By exploring the philosophical character of some of the greatest medieval thinkers, __An Introduction to Medieval Philosophy__ provides a rich overview of philosophy in the world of Latin Christianity. Explores the deeply philosophical character of such medieval thinkers as Augustine, Boethius, Eriugena, Anselm, Aquinas, Bonaventure, Scotus, and Ockham Reviews the central features of the epistemological and metaphysical problem of universals Shows how medieval authors adapted philosophical ideas from antiquity to apply to their religious commitments Takes a broad philosophical approach of (...) the medieval era by,taking account of classical metaphysics, general culture, and religious themes. (shrink)
Boethius’s famous definition of “person” as naturae rationabilis individua substantia (an individual substance of a rational nature) is frequently cited without reference to the specific theological purpose of his formulation (an attempt to provide some clarification about the mysteries of Christ and the Trinity). This article elucidates some of the theological issues that required philosophical progress on the nature of “personhood.” It also considers some of the residual difficulties with the application of this definition to divine persons that have been (...) raised by subsequent theologians such as Thomas Aquinas who are otherwise sympathetic to Boethius’s definition of person when applied to human beings. (shrink)
To confront the Modernist challenge to traditional Catholic theology, a number of neoscholastic thinkers proposed various schemes for the grounding of metaphysics and the defense of the analogy of being. The specific tack Joseph Maréchal chose was epistemological: justification of the cognitive grounds for the science of metaphysics and for the analogous knowledge of God emphasized by Thomistic theology.

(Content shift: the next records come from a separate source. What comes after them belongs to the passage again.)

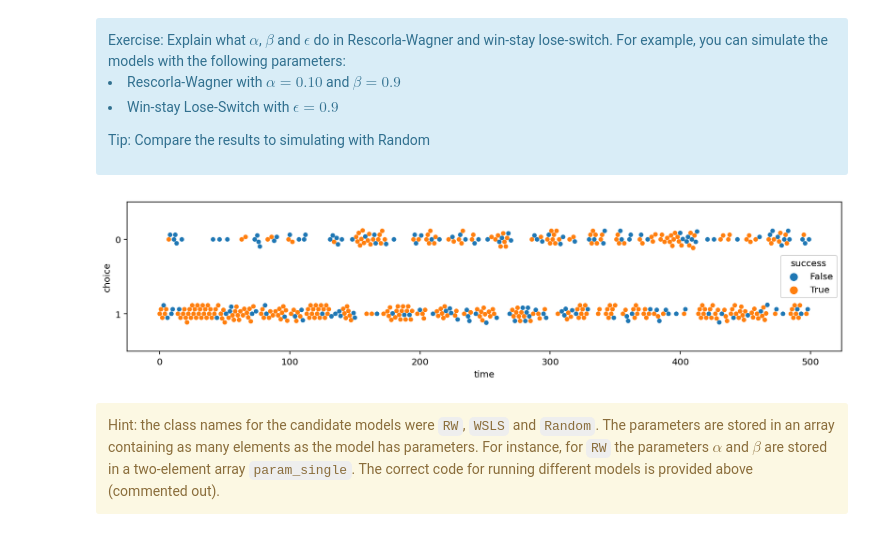
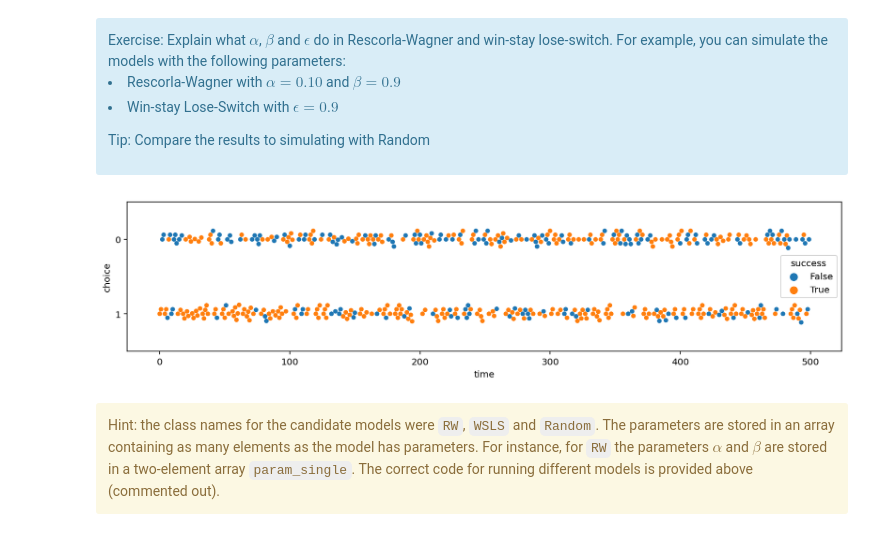
Before and after one commit to ainip/computational-ui-design-aalto, a Jupyter notebook: 2011-16-11-comp-modeling-workflow/computational-modeling-workflow.ipynb, the cells around one changed output. Saved outputs shown, nothing was run; the diff lists cells and outputs as text; code cells hidden in the pictures.

```diff
--- a/2011-16-11-comp-modeling-workflow/computational-modeling-workflow.ipynb
+++ b/2011-16-11-comp-modeling-workflow/computational-modeling-workflow.ipynb
@@ -528,27 +528,27 @@ Tip: Compare the results to simulating with Random
 # %%
 # Seed the pseudo-random number generator
 np.random.seed(0)
 
 # We will experiment with Rescola-Wagner
 #model = Random
-model = RW
-#model = WSLS
+#model = RW
+model = WSLS
 
 # Get data
 #param_single = np.array([])
-param_single = np.array([0.10, 0.9])
-#param_single = np.array([0.9])
+#param_single = np.array([0.10, 0.9])
+param_single = np.array([0.9])
 bhv_exercise = run_simulation(model=model, param=param_single)
 
 # Create figure and axes
 fig, ax = plt.subplots(figsize=(14, 3))
 
 # Show choices and successes
 sns.swarmplot(data=bhv_exercise, x='time', y='choice', ax=ax, orient="h", hue='success')
 
 plt.show()
 # %% [output]
-[figure, old version]
+[figure, new version]
 # %% [markdown]
 <div class="alert alert-block alert-warning">
 Hint: the class names for the candidate models were <code>RW</code>, <code>WSLS</code> and <code>Random</code>. The parameters are stored in an array containing as many elements as the model has parameters. For instance, for <code>RW</code> the parameters $\alpha$ and $\beta$ are stored in a two-element array <code>param_single</code>. The correct code for running different models is provided above (commented out).
```
Also changed, not shown: 2 other files.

The poetic joy voiced in this book's title reflects the hope in God of a poet who sacrificed his art not long after his conversion, but then received back the use of his native talents with even deeper inspiration. As a young Jesuit, Gerard Manley Hopkins offered up the use of his creative abilities in frustrating silence as part of his quest to make a complete donation of himself to God. Only years later did a well-attuned alertness to the stirrings (...) of divine grace propel him to poetry once more, but now a poetry chastened of his early infatuation with Victorian sensibilities and enlivened by a consciously Medieval approach to reading the signs of God's presence everywhere. (shrink)
Stemming from two conferences, held in 1994, and 1996, Prophecy and Diplomacy: The Moral Doctrine of John Paul II explores the general orientations and the specific applications of the moral teaching of Pope John Paul II. The first part of the book places the Pope's moral theory within a broader theological framework, attempting to identify the overarching philosophical and theological attitudes that shape the Pope's fundamental moral perspective. In part two, the work studies the Pope's teaching in the areas of (...) applied ethics. Both the major lecturers and the respondents focus upon those areas of applied ethics that have provoked the greatest tension between the magisterium and the academy and between the Church and the state in the West. The volume concludes by presenting a homily that places the ethics of John Paul II within a spiritual framework of repentance and redemption. The Pope's moral teaching is not an academic survey of ethical themes. Nor is it a Pelagian call to human self-regeneration. The ultimate truth concerning human conduct and moral judgement emerges only with the proclamation of God's grace. (shrink)
This book is a discussion of a wide range of topics that bear on the existence of God. For each topic, there is a chapter by one (or more) theists, and a chapter by one (or more) atheists. Topics: (1) Definition; (2) Method; (3) Logic; (4) Doxastic Foundations; (5) Religious Experience; (6) Faith and Revelation; (7) Miracles; (8) Religious Diversity; (9) Causation and Sufficient Reason; (10) A Priori; (11) Our Universe; (12) Human History; (13) Human Beings; (14) Ethics; (15) Meaning; (...) (16) Evil and Suffering; (17) Science; (18) Theories of Religion; (19) Prudential / Pragmatic Arguments; (20) Final Reckonings. (shrink)
This volume makes good on a promise that the author made in his Ancient Menippean Satire , namely, to use that tradition to offer an interpretation of Boethius's Consolation of Philosophy. Building on a trend in recent scholarship to reclaim the Consolation as a Christian work, on his own well-received translation of the Consolation , and on the literary criticism associated with Northrop Frye and Mikhail Bakhtin, Relihan argues that attentiveness to the ironies typical of Menippean satire can help to (...) resolve the problem that is presented by the lack of any explicit testimony to Boethius's Christian faith within the Consolation. Had Boethius somehow found his religion insufficient for coping with his prison experience and reverted to philosophy for comfort in the face of imminent death? Going beyond the stance that the Consolation has merely some latent religious convictions, Relihan argues that Boethius is using the resources of Menippean satire to show the limits of pagan philosophy and the need to turn to prayer instead. (shrink)